[Content revision data]
———

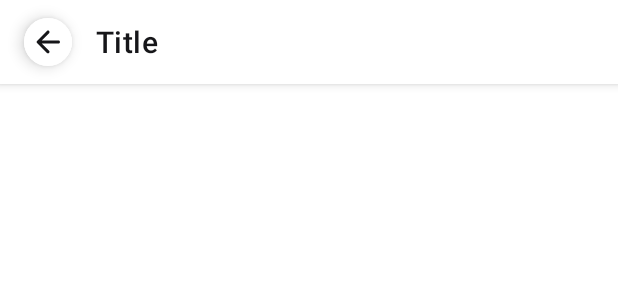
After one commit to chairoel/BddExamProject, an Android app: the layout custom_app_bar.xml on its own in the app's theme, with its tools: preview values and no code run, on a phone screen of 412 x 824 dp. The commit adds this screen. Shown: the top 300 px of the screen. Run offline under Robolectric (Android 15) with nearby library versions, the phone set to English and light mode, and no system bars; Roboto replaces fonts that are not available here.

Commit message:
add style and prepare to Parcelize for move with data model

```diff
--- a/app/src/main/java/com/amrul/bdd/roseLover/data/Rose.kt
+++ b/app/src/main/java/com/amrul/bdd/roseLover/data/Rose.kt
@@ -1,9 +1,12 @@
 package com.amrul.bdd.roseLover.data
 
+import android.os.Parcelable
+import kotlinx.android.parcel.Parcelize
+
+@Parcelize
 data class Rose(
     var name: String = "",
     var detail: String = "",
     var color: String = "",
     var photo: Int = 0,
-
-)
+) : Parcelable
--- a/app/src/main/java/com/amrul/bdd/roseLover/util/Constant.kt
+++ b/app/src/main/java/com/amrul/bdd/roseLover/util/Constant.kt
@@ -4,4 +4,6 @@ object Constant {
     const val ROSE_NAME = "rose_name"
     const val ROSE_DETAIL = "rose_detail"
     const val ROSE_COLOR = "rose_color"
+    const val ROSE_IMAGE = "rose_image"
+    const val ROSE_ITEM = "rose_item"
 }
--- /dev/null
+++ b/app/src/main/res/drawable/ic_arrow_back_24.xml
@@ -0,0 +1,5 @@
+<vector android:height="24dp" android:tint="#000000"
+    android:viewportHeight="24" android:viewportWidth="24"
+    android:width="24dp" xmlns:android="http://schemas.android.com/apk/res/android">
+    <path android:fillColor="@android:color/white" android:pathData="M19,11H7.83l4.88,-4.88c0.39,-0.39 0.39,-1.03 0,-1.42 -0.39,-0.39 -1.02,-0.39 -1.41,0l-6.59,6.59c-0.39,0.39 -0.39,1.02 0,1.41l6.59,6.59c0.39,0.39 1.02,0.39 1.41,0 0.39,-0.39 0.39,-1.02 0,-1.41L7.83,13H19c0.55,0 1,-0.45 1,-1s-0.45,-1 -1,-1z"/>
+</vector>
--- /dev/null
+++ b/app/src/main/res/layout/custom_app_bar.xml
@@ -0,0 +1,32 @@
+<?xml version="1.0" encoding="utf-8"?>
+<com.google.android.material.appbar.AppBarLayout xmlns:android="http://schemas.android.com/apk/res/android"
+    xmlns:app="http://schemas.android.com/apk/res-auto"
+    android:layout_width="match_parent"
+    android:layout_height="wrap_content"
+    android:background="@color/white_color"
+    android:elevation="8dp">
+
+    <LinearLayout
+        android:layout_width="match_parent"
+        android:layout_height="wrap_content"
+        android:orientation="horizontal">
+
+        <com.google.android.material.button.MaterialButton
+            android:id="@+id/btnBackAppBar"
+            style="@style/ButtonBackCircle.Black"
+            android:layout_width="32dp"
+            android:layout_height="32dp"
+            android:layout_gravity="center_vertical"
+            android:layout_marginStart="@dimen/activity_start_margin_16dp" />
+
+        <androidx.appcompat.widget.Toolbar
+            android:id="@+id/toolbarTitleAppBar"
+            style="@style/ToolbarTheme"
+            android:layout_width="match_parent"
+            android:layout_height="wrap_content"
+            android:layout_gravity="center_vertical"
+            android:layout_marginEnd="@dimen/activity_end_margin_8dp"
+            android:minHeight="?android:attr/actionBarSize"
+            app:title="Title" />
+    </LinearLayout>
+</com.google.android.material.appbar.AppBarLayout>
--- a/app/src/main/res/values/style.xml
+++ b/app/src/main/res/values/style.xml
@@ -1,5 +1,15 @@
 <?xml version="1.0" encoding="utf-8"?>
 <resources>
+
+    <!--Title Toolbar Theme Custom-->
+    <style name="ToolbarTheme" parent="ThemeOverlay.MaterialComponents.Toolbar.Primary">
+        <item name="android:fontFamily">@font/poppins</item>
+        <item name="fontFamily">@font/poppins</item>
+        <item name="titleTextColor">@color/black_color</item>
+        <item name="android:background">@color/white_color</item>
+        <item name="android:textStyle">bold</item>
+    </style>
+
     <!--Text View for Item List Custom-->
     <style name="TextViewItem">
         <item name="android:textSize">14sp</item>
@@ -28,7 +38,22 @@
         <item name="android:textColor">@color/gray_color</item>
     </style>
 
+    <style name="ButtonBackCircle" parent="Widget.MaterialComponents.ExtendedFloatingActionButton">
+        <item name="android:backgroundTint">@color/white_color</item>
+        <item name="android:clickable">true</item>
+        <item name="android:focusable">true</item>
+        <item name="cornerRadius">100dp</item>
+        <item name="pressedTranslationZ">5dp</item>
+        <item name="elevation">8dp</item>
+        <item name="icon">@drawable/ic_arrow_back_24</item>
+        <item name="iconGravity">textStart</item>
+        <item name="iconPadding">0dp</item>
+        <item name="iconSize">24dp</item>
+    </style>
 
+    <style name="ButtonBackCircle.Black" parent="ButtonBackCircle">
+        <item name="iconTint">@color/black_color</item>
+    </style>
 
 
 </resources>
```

———

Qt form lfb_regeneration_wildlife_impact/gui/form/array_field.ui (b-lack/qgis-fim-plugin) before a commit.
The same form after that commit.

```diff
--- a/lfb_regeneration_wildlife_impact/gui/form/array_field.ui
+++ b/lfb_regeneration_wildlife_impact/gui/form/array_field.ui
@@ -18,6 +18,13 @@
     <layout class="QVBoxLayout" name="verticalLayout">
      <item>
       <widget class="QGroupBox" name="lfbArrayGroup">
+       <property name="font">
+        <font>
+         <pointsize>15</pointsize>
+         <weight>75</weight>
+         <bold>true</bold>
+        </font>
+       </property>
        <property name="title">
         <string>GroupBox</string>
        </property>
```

———

Pull every line containing "roseLover" out of the records.

* **Result**:
--- a/app/src/main/java/com/amrul/bdd/roseLover/data/Rose.kt
+++ b/app/src/main/java/com/amrul/bdd/roseLover/data/Rose.kt
 package com.amrul.bdd.roseLover.data
--- a/app/src/main/java/com/amrul/bdd/roseLover/util/Constant.kt
+++ b/app/src/main/java/com/amrul/bdd/roseLover/util/Constant.kt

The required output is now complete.